Unfortunately, it was a very hot and muggy day and by early afternoon we, like good Victorians, took ourselves outside under the shade of a large tree, leaving our domestic to finish her work inside.
Such a good employer am I!

Out on the front porch, and then later in the barn, a band of Rebel musicians performed and sang period tunes by way of fiddle, bones, and banjo.
They must've been prisoners for I saw no muskets, and the Union army was camped out back, marching and drilling.

And this, in a nutshell, is why I enjoy Waterloo Farms so much. It gives us the opportunity to practice living history as it might have been, inside accurate surroundings, and even outside surrounded by all of the wonderful period buildings. It's one of those "am I really there?" events - or, rather I should say, I am really there!" - because I sometimes have to, unfortunately, pinch myself to remind me that, no, I am still stuck in the 21st century.

I would like to thank the Waterloo Area Historical Society for all of their hard work and especially for giving us the opportunity to time travel in a way that camping in a tent simply cannot match!


1 comment:

AprilG said...

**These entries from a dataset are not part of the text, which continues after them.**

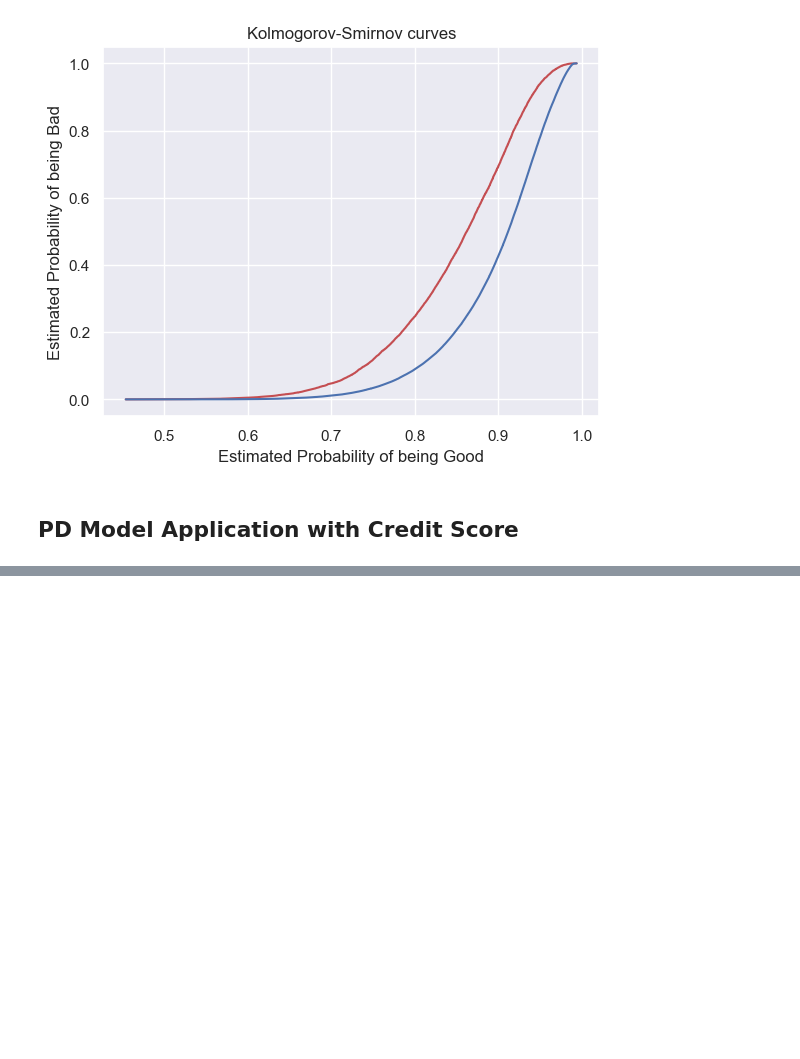
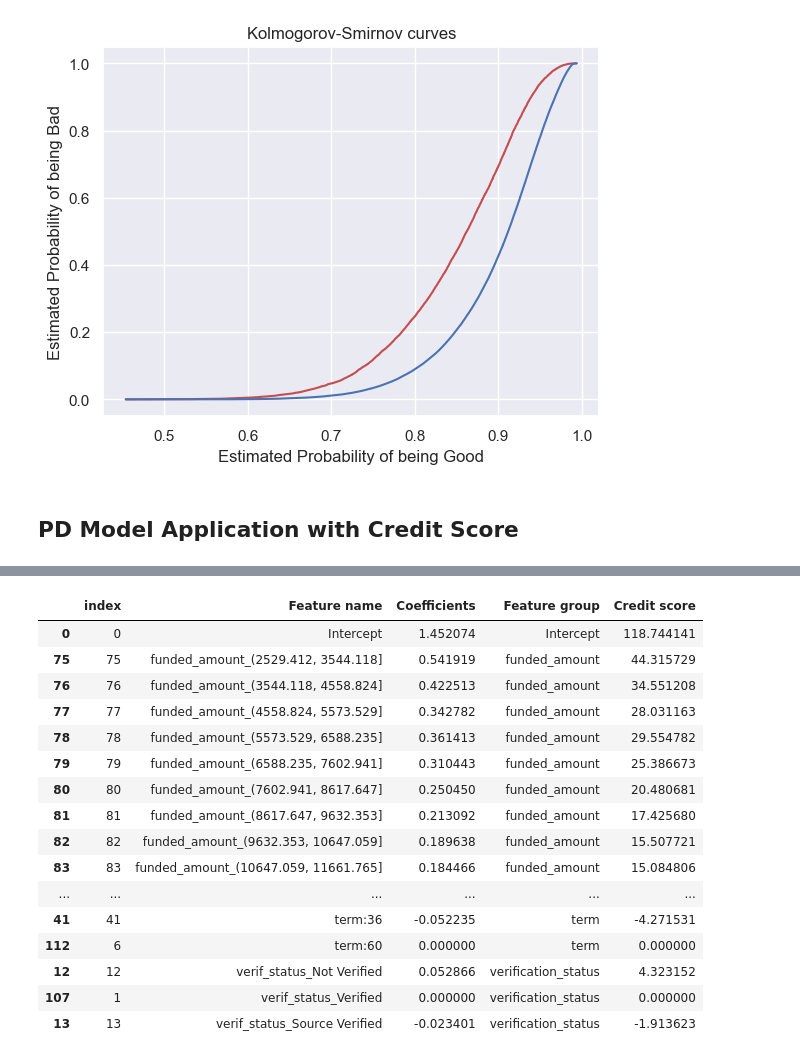
Before and after one commit to OzodbekOzodov/_credit-risk-modeling, a Jupyter notebook: Probability-of-default-model.ipynb, the cells around one changed output, grey strips where cells are left out. Cells and saved outputs as stored; diff of their text form; code cells hidden in the pictures; blank space fills up the shorter version.

```diff
--- a/Probability-of-default-model.ipynb
+++ b/Probability-of-default-model.ipynb
@@ -1120,3 +1052,22 @@ print(min_coef, max_coef)
 # %%
-scorecard['Credit score'] = (scorecard['Coefficients']*(max_score-min_score))/(max_coef-min_coef)
+scorecard['Credit score'] = scorecard['Coefficients']*((max_score-min_score)/(max_coef-min_coef))
+scorecard
+# %% [output]
+|  | index | Feature name | Coefficients | Feature group | Credit score |
+| 0 | 0 | Intercept | 1.452074 | Intercept | 118.744141 |
+| 75 | 75 | funded_amount_(2529.412, 3544.118] | 0.541919 | funded_amount | 44.315729 |
+| 76 | 76 | funded_amount_(3544.118, 4558.824] | 0.422513 | funded_amount | 34.551208 |
+| 77 | 77 | funded_amount_(4558.824, 5573.529] | 0.342782 | funded_amount | 28.031163 |
+| 78 | 78 | funded_amount_(5573.529, 6588.235] | 0.361413 | funded_amount | 29.554782 |
+| 79 | 79 | funded_amount_(6588.235, 7602.941] | 0.310443 | funded_amount | 25.386673 |
+| 80 | 80 | funded_amount_(7602.941, 8617.647] | 0.250450 | funded_amount | 20.480681 |
+| 81 | 81 | funded_amount_(8617.647, 9632.353] | 0.213092 | funded_amount | 17.425680 |
+| 82 | 82 | funded_amount_(9632.353, 10647.059] | 0.189638 | funded_amount | 15.507721 |
+| 83 | 83 | funded_amount_(10647.059, 11661.765] | 0.184466 | funded_amount | 15.084806 |
+| ... | ... | ... | ... | ... | ... |
+| 41 | 41 | term:36 | -0.052235 | term | -4.271531 |
+| 112 | 6 | term:60 | 0.000000 | term | 0.000000 |
+| 12 | 12 | verif_status_Not Verified | 0.052866 | verification_status | 4.323152 |
+| 107 | 1 | verif_status_Verified | 0.000000 | verification_status | 0.000000 |
+| 13 | 13 | verif_status_Source Verified | -0.023401 | verification_status | -1.913623 |
 # %%
```
Also changed, not shown: parts of 42 cells of this notebook.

Ken, your photos are BEAUTIFUL! Thanks so much for your kind words. Can't wait to see you again soon,